On the point of running back and forth, this game also has some control issues. Everything can be done with the mouse, with a few keyboard shortcuts thrown in for things like opening the inventory or map, or switching between Tina and SAM. This means that you’ll be clicking a lot (a point-and-click game with lots of clicks, who’d have thought!).
This wouldn’t be so bad if Tina and SAM didn’t move so slowly every time you told them to go anywhere. It’s possible to double click on a destination to speed things up, but if you see an object in the distance that you want to check, you either have to sprint next to it first, or else wait a long time for your character to amble over to it.
Similarly, while you can double click an exit to use it immediately, sometimes you have to move around a bit before the exit even becomes visible. Add to this the fact that the camera pans much more slowly than your characters run. As a result, you sometimes find yourself clicking impatiently on the edge of the screen and waiting for things to get going when you just want to move on to the next section.
That’s So Meta…
A final point that needs discussing is the game’s thematic content. Like most dystopian sci fi, while Encodya may be set in the future, its ideas are firmly anchored the present. It’s also full of homages and references, some cute, some lame.
An opening disclaimer will tell you that the game is not trying to push any particular political message, but wants its players to think about the way media and corporations run our lives. It also has a somewhat pat remark about non-discrimination of identities, which is nice but seems rather hollow in context.
As things progress, you may start to think that disclaimer was a bit disingenuous. This isn’t necessarily a bad thing. Early on in the game, you meet an electrician who is clearly doing the bare minimum to keep his job. When SAM asks him why he doesn’t expand the scope of his duties, he replies that this would simply mean more work, not more fulfillment. He then quips that his duties are “already making him slip into Marxist existentialism.”
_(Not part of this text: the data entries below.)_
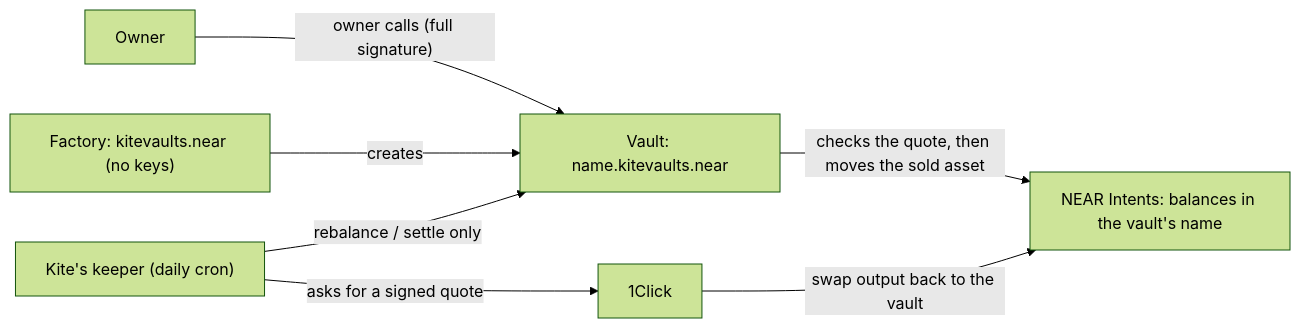
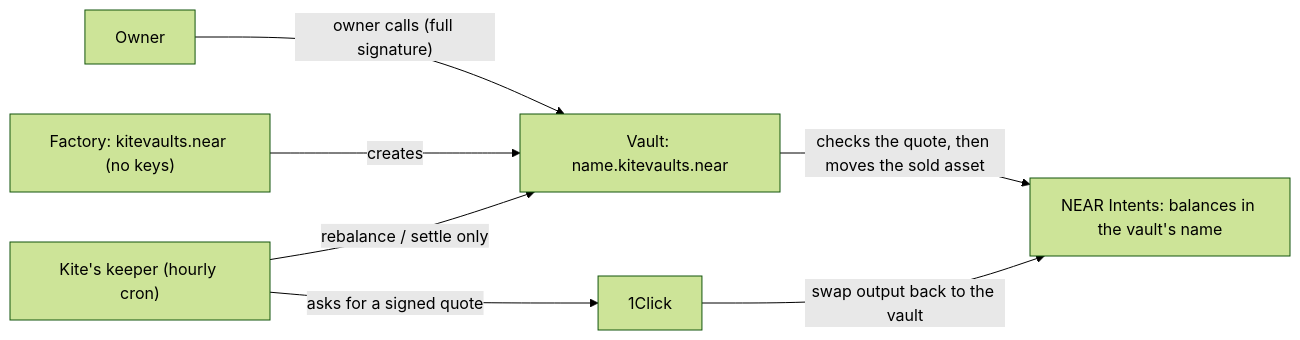
The diagram in README.md (emmanuel39hanks/kite), drawn with Mermaid (forest theme) before and after one commit. The commit also changed other lines of this file and 21 other files, not shown here.

Commit message:
Keeper runs every hour; it holds a trade the vault's daily count would refuse

````diff
--- a/README.md
+++ b/README.md
@@ -96,9 +96,9 @@
 ```mermaid
 flowchart LR
   Owner -- "owner calls (full signature)" --> Vault["Vault: name.kitevaults.near"]
   Factory["Factory: kitevaults.near (no keys)"] -- creates --> Vault
-  Keeper["Kite's keeper (daily cron)"] -- "rebalance / settle only" --> Vault
+  Keeper["Kite's keeper (hourly cron)"] -- "rebalance / settle only" --> Vault
   Keeper -- asks for a signed quote --> OneClick["1Click"]
   Vault -- "checks the quote, then moves the sold asset" --> Intents["NEAR Intents: balances in the vault's name"]
   OneClick -- "swap output back to the vault" --> Intents
 ```
````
Likewise, if you examine the various cyber junkies dotting the city, you may get a wry explanation that they are seeking escape because only in cyberspace do they feel free… or that, “as someone once said of religion: it is the opium (sic) of the masses.” While not exactly subtle, this does point toward very real concerns about how many of our pleasures and luxuries simply distract us from our day-to-day misery, rather than pushing us to address it.
And then finally there’s Neo-Berlin’s mayor, a huffing blond man of self-consciously small stature named Jonas Rumpf… one guess as to who inspired that one. Still, this reviewer appreciated the joke, ham fisted though it was.
Encodya is a game of high vision that doesn’t quite meet its own goals. While giving us an engaging, mysterious, and beautiful world, it also fumbles its core gameplay loop.
Its sometimes sloppy sound design, unsubtle politics, and plot that, though intriguing, doesn’t quite deliver on its promises, while never game-breaking, only serve to compound its gameplay issues.
Given the attention to detail that went into both the world building and the story (flawed as it may be), this was clearly a labor of love, and it should be commended for that. It’s just a shame that the developers didn’t iron out the puzzles and controls a little more to make a truly great point-and-click adventure for the new decade.
Encodya is available now on Windows, iOS, and Linux.